───── PROVIDED ENTRIES

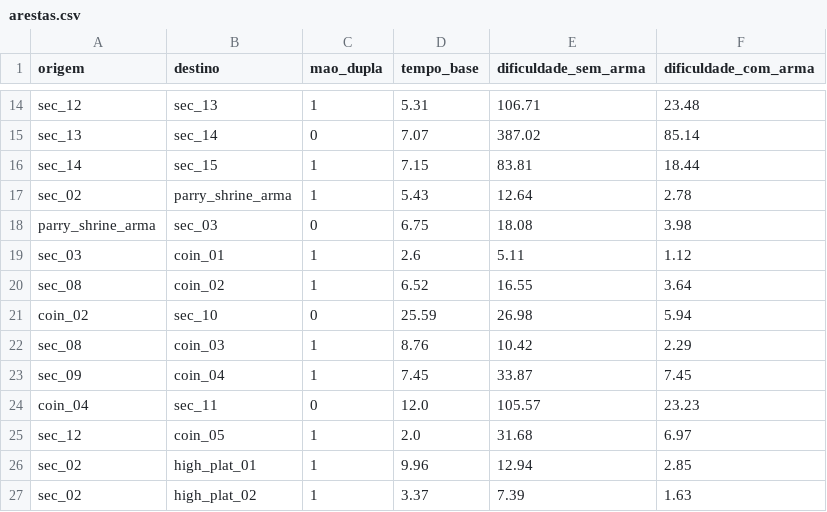
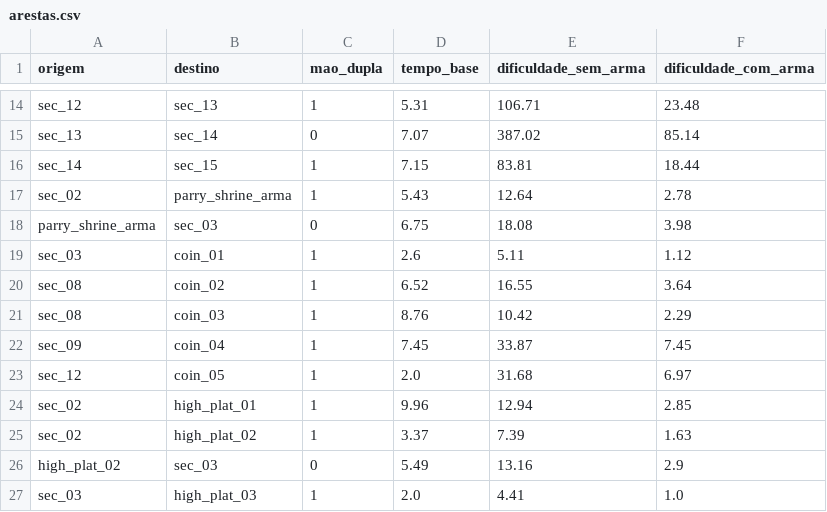
Before and after one commit to KairoHenrique/StratGraph, a CSV file: datasets/cuphead/1_2f_treetop_trouble/arestas.csv, drawn as a sheet; only a part is shown, gaps mark what is left out; the shorter side is filled out with more unchanged rows.

```diff
--- a/datasets/cuphead/1_2f_treetop_trouble/arestas.csv
+++ b/datasets/cuphead/1_2f_treetop_trouble/arestas.csv
@@ -20,6 +20,4 @@ sec_03,coin_01,1,2.6,5.11,1.12
 sec_08,coin_02,1,6.52,16.55,3.64
-coin_02,sec_10,0,25.59,26.98,5.94
 sec_08,coin_03,1,8.76,10.42,2.29
 sec_09,coin_04,1,7.45,33.87,7.45
-coin_04,sec_11,0,12.0,105.57,23.23
 sec_12,coin_05,1,2.0,31.68,6.97
```
Also changed, not shown: datasets/cuphead/1_1f_forest_follies/arestas.csv, datasets/cuphead/2_1f_funfair_fever/arestas.csv, 17 other files.
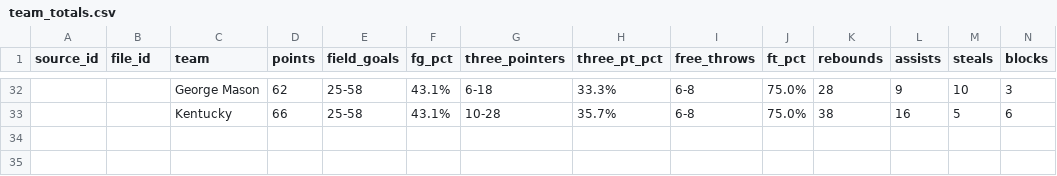
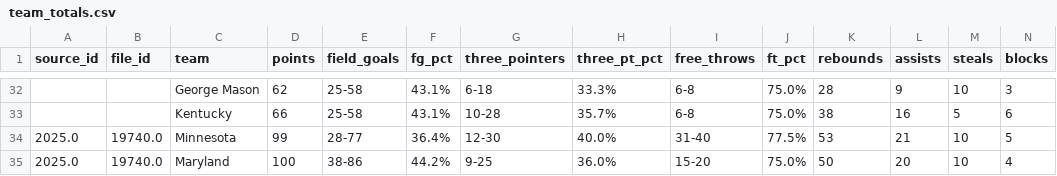
Before and after one commit to dwillis/umdwbb-data, a CSV file: 2025-26/team_totals.csv, drawn as a sheet; only a part is shown, gaps mark what is left out; rows hold the shown columns only; the diff names each change by its address in the sheet, - before the commit and + after, or states it on an @@ line.

```diff
--- a/2025-26/team_totals.csv
+++ b/2025-26/team_totals.csv
+row 34: 2025.0 | 19740.0 | Minnesota | 99 | 28-77 | 36.4% | 12-30 | 40.0% | 31-40 | 77.5% | 53 | 21 | 10 | 5
+row 35: 2025.0 | 19740.0 | Maryland | 100 | 38-86 | 44.2% | 9-25 | 36.0% | 15-20 | 75.0% | 50 | 20 | 10 | 4
```
Also changed, not shown: 2025-26/game_info.csv, 2025-26/period_scores.csv, 13 other files.
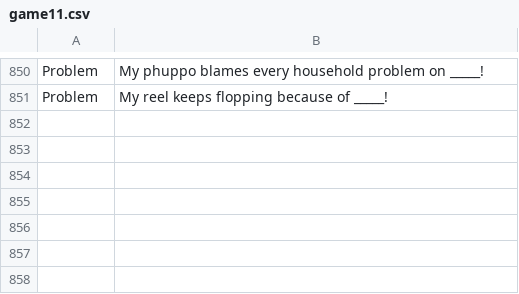
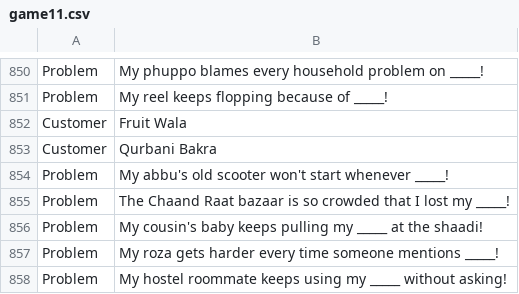
Before and after one commit to theshabab/jorbox, a CSV file: data/seed/data/game11.csv, drawn as a sheet; only a part is shown, gaps mark what is left out; the diff names each change by its address in the sheet, - before the commit and + after, or states it on an @@ line.

```diff
--- a/data/seed/data/game11.csv
+++ b/data/seed/data/game11.csv
+row 852: Customer | Fruit Wala
+row 853: Customer | Qurbani Bakra
+row 854: Problem | My abbu's old scooter won't start whenever _____!
+row 855: Problem | The Chaand Raat bazaar is so crowded that I lost my _____!
+row 856: Problem | My cousin's baby keeps pulling my _____ at the shaadi!
+row 857: Problem | My roza gets harder every time someone mentions _____!
+row 858: Problem | My hostel roommate keeps using my _____ without asking!
```
Also changed, not shown: data/seed/data/game14.csv, data/seed/data/game8.csv, 5 other files.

──────────

* _WHAT IS EXPECTED_
Keep every word of the lines above unchanged in the copy, and omit the pictures.

* _ANSWER TO THIS PROBLEM_
Before and after one commit to KairoHenrique/StratGraph, a CSV file: datasets/cuphead/1_2f_treetop_trouble/arestas.csv, drawn as a sheet; only a part is shown, gaps mark what is left out; the shorter side is filled out with more unchanged rows.

```diff
--- a/datasets/cuphead/1_2f_treetop_trouble/arestas.csv
+++ b/datasets/cuphead/1_2f_treetop_trouble/arestas.csv
@@ -20,6 +20,4 @@ sec_03,coin_01,1,2.6,5.11,1.12
 sec_08,coin_02,1,6.52,16.55,3.64
-coin_02,sec_10,0,25.59,26.98,5.94
 sec_08,coin_03,1,8.76,10.42,2.29
 sec_09,coin_04,1,7.45,33.87,7.45
-coin_04,sec_11,0,12.0,105.57,23.23
 sec_12,coin_05,1,2.0,31.68,6.97
```
Also changed, not shown: datasets/cuphead/1_1f_forest_follies/arestas.csv, datasets/cuphead/2_1f_funfair_fever/arestas.csv, 17 other files.
Before and after one commit to dwillis/umdwbb-data, a CSV file: 2025-26/team_totals.csv, drawn as a sheet; only a part is shown, gaps mark what is left out; rows hold the shown columns only; the diff names each change by its address in the sheet, - before the commit and + after, or states it on an @@ line.

```diff
--- a/2025-26/team_totals.csv
+++ b/2025-26/team_totals.csv
+row 34: 2025.0 | 19740.0 | Minnesota | 99 | 28-77 | 36.4% | 12-30 | 40.0% | 31-40 | 77.5% | 53 | 21 | 10 | 5
+row 35: 2025.0 | 19740.0 | Maryland | 100 | 38-86 | 44.2% | 9-25 | 36.0% | 15-20 | 75.0% | 50 | 20 | 10 | 4
```
Also changed, not shown: 2025-26/game_info.csv, 2025-26/period_scores.csv, 13 other files.
Before and after one commit to theshabab/jorbox, a CSV file: data/seed/data/game11.csv, drawn as a sheet; only a part is shown, gaps mark what is left out; the diff names each change by its address in the sheet, - before the commit and + after, or states it on an @@ line.

```diff
--- a/data/seed/data/game11.csv
+++ b/data/seed/data/game11.csv
+row 852: Customer | Fruit Wala
+row 853: Customer | Qurbani Bakra
+row 854: Problem | My abbu's old scooter won't start whenever _____!
+row 855: Problem | The Chaand Raat bazaar is so crowded that I lost my _____!
+row 856: Problem | My cousin's baby keeps pulling my _____ at the shaadi!
+row 857: Problem | My roza gets harder every time someone mentions _____!
+row 858: Problem | My hostel roommate keeps using my _____ without asking!
```
Also changed, not shown: data/seed/data/game14.csv, data/seed/data/game8.csv, 5 other files.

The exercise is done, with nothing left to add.